Assessment of Capacity of Older Adults: A Growing Challenge for Physicians
The 21st century is bringing about vast changes in the demographics of the United States. Notably, the population is aging at a rapid rate, and incidence of chronic illness and dementia is increasing, the disability population is aging, the nature of medical choices is changing due to evolving medical technology, and health care delivery systems are becoming increasingly complex. These trends bring health care clinicians up starkly against a growing challenge:
The Rising Tide of Patients With Diminished Decisional Capacity
The proposed training will primarily target physicians (and secondarily medical students) including clinicians in acute and long-term care settings, outpatient facilities and office settings; and will include a diversity of medical disciplines such as internal medicine, geriatrics, neurology and psychiatry. Other professionals such as nurses, social workers, occupational therapists, psychologists and gerontologists also will find the curriculum useful.
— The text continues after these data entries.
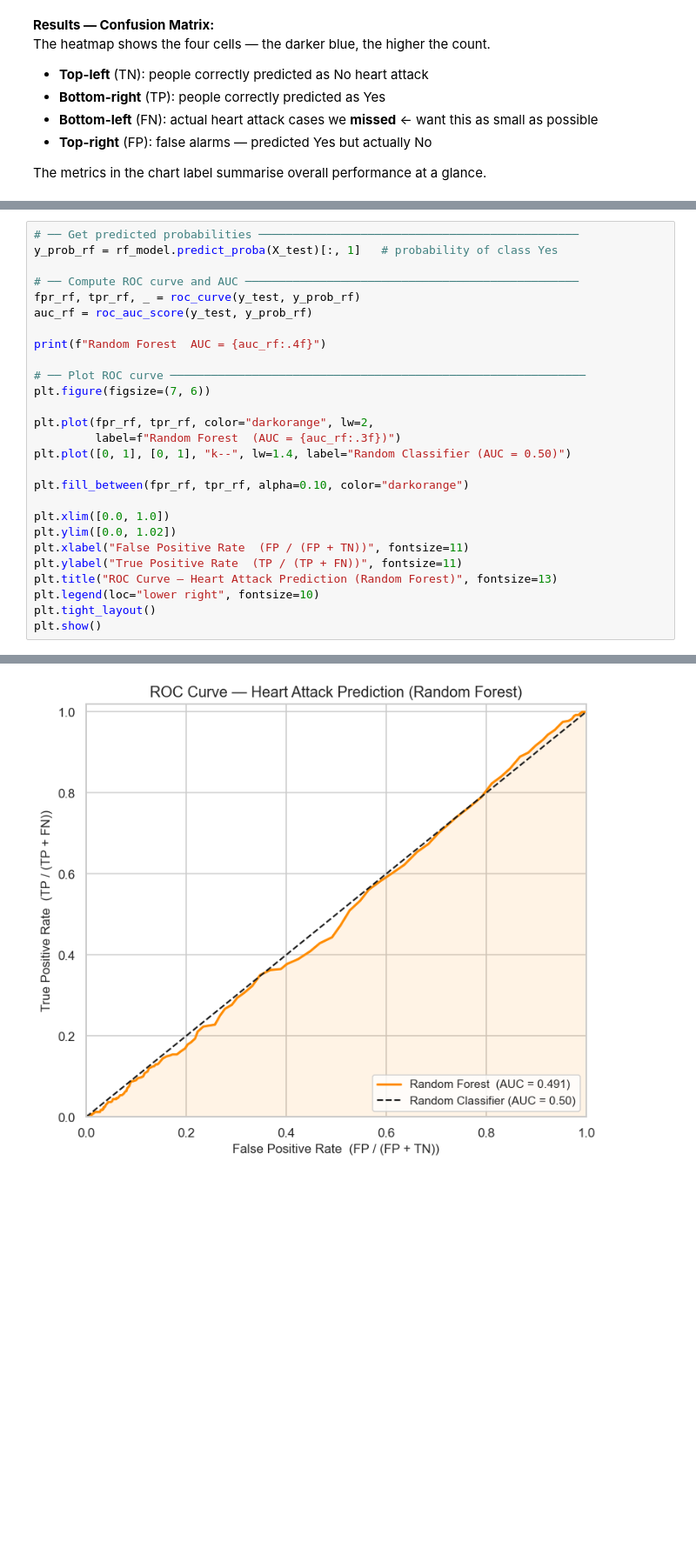
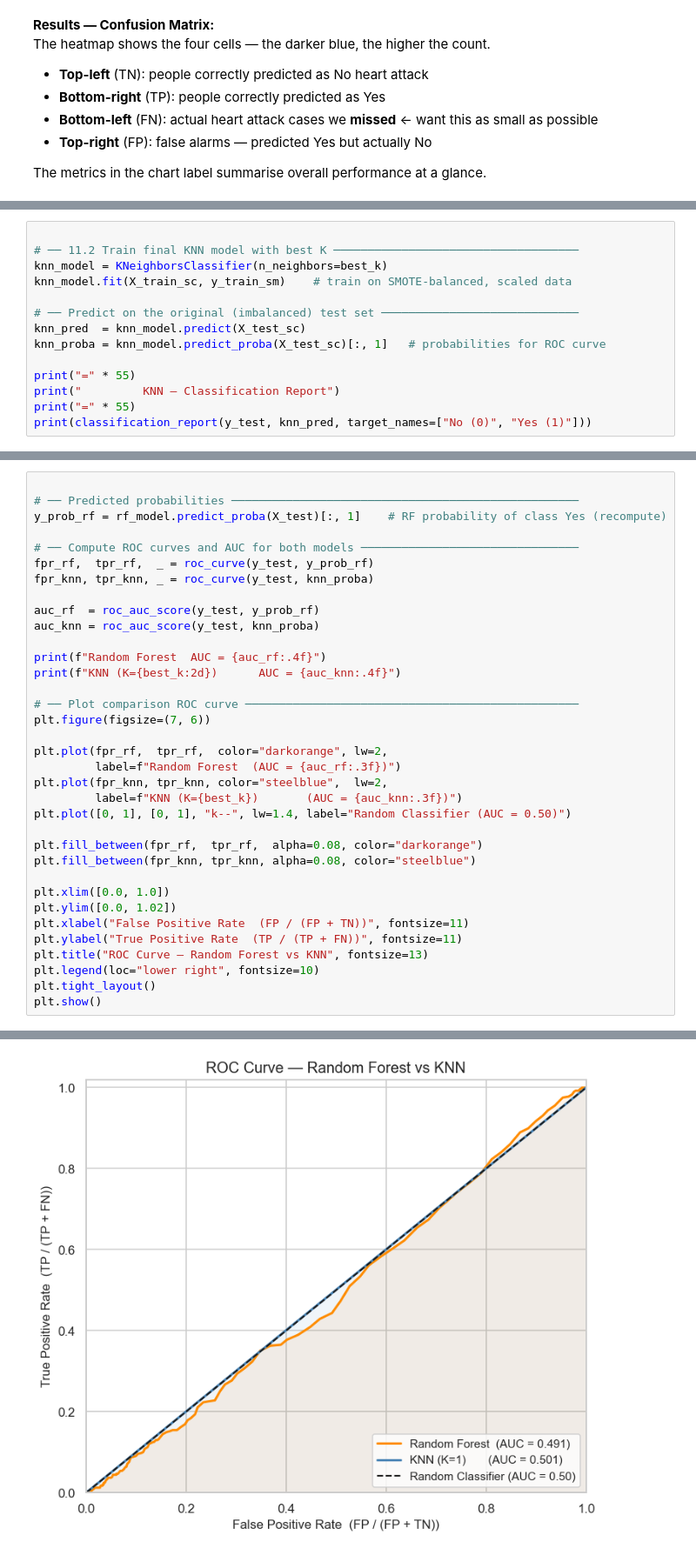
Before and after one commit to malanchanukaherath/ML-Projects, a Jupyter notebook: heart_attack_prediction.ipynb, the cells around one changed output, grey strips where cells are left out. Shown at 87% size. Drawn from its saved outputs; the diff is of its cells as text; blank space fills up the shorter version.

```diff
--- a/heart_attack_prediction.ipynb
+++ b/heart_attack_prediction.ipynb
@@ -604,0 +642,14 @@ The metrics in the chart label summarise overall performance at a glance.
+# %%
+
+# ── 11.2 Train final KNN model with best K ────────────────────────────────────
+knn_model = KNeighborsClassifier(n_neighbors=best_k)
+knn_model.fit(X_train_sc, y_train_sm)    # train on SMOTE-balanced, scaled data
+
+# ── Predict on the original (imbalanced) test set ─────────────────────────────
+knn_pred  = knn_model.predict(X_test_sc)
+knn_proba = knn_model.predict_proba(X_test_sc)[:, 1]   # probabilities for ROC curve
+
+print("=" * 55)
+print("         KNN — Classification Report")
+print("=" * 55)
+print(classification_report(y_test, knn_pred, target_names=["No (0)", "Yes (1)"]))
@@ -627,27 +733,35 @@ AUC evaluates the model **at every possible threshold** — it's a more honest,
 # %%
-# ── Get predicted probabilities ───────────────────────────────────────────────
-y_prob_rf = rf_model.predict_proba(X_test)[:, 1]   # probability of class Yes
 
-# ── Compute ROC curve and AUC ─────────────────────────────────────────────────
-fpr_rf, tpr_rf, _ = roc_curve(y_test, y_prob_rf)
-auc_rf = roc_auc_score(y_test, y_prob_rf)
+# ── Predicted probabilities ───────────────────────────────────────────────────
+y_prob_rf = rf_model.predict_proba(X_test)[:, 1]    # RF probability of class Yes (recompute)
+
+# ── Compute ROC curves and AUC for both models ────────────────────────────────
+fpr_rf,  tpr_rf,  _ = roc_curve(y_test, y_prob_rf)
+fpr_knn, tpr_knn, _ = roc_curve(y_test, knn_proba)
+
+auc_rf  = roc_auc_score(y_test, y_prob_rf)
+auc_knn = roc_auc_score(y_test, knn_proba)
 
 print(f"Random Forest  AUC = {auc_rf:.4f}")
+print(f"KNN (K={best_k:2d})      AUC = {auc_knn:.4f}")
 
-# ── Plot ROC curve ─────────────────────────────────────────────────────────────
+# ── Plot comparison ROC curve ─────────────────────────────────────────────────
 plt.figure(figsize=(7, 6))
 
-plt.plot(fpr_rf, tpr_rf, color="darkorange", lw=2,
+plt.plot(fpr_rf,  tpr_rf,  color="darkorange", lw=2,
          label=f"Random Forest  (AUC = {auc_rf:.3f})")
+plt.plot(fpr_knn, tpr_knn, color="steelblue",  lw=2,
+         label=f"KNN (K={best_k})       (AUC = {auc_knn:.3f})")
 plt.plot([0, 1], [0, 1], "k--", lw=1.4, label="Random Classifier (AUC = 0.50)")
 
-plt.fill_between(fpr_rf, tpr_rf, alpha=0.10, color="darkorange")
+plt.fill_between(fpr_rf,  tpr_rf,  alpha=0.08, color="darkorange")
+plt.fill_between(fpr_knn, tpr_knn, alpha=0.08, color="steelblue")
 
 plt.xlim([0.0, 1.0])
 plt.ylim([0.0, 1.02])
 plt.xlabel("False Positive Rate  (FP / (FP + TN))", fontsize=11)
 plt.ylabel("True Positive Rate  (TP / (TP + FN))", fontsize=11)
-plt.title("ROC Curve — Heart Attack Prediction (Random Forest)", fontsize=13)
+plt.title("ROC Curve — Random Forest vs KNN", fontsize=13)
 plt.legend(loc="lower right", fontsize=10)
 plt.tight_layout()
 plt.show()
@@ -656,2 +771,2 @@ Random Forest  AUC = 0.4913
-[figure, old version]
+[figure, new version]
 # %% [markdown]
```
Also changed, not shown: parts of 23 cells of this notebook.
Upon completion of this activity, participants will be able to:
- Determine the need to evaluate your patients capacities
- List the 10 key tenets of capacity assessment principles and practices
- Evaluate a patient following the specified process
- Identify different capacities and situations
- Assess when to conduct an evaluation and when to refer
- Describe the process of working with courts in guardianship proceedings
Fee Schedule and Course Components
- $200 for four Continuing Medical Education (CME) credits
- $100 for four Continuing Nursing Education (CNE) credits, four Continuing Education Units (CEU) or a Certificate of Completion
- $50 for students
This course is split into six modules and is expected to take no longer than four hours to complete. You have two months to complete the course. You do not need to complete the entire course in one sitting. You will be able to log off and then log back on. A course outline is available on the website to provide further details of course content. There is a brief post-test (about five questions) at the end of each module. A score of 80 percent on each module quiz is required to receive continuing education credit. A downloadable curriculum is available at no extra fee to each registrant of the course. A downloadable glossary and a resource page are also available.
The Retirement Research Foundation generously supported the development of this curriculum.
For more information, please contact Michelle Hochwert at firstname.lastname@example.org. If you would like to enroll, please complete the registration form.
Rush University Medical Center is accredited by the Accreditation Council for Continuing Medical Education to provide continuing medical education for physicians. Rush University Medical Center designates this live activity for a maximum of (4) AMA PRA Category 1 Credit(s). Physicians should claim only credit commensurate with the extent of their participation in the activity.
Rush University is accredited as a provider of continuing nursing education by the American Nurses Credentialing Center's Commission on Accreditation. Rush University designates this live activity for (4) Continuing Education credit(s).
Rush University is an approved provider for physical therapy (216.000272), occupational therapy, respiratory therapy, social work (159.001203), nutrition, speech-audiology, and psychology by the Illinois Department of Professional Regulation. Rush University designates this live activity for (4) Continuing Education credit(s).
Completion of the entire program, an evaluation and a score of 80 percent or higher on each post-test is required to obtain a CE certificate.
The course director, planners, faculty and reviewers of this activity have no relevant financial relationships to disclose.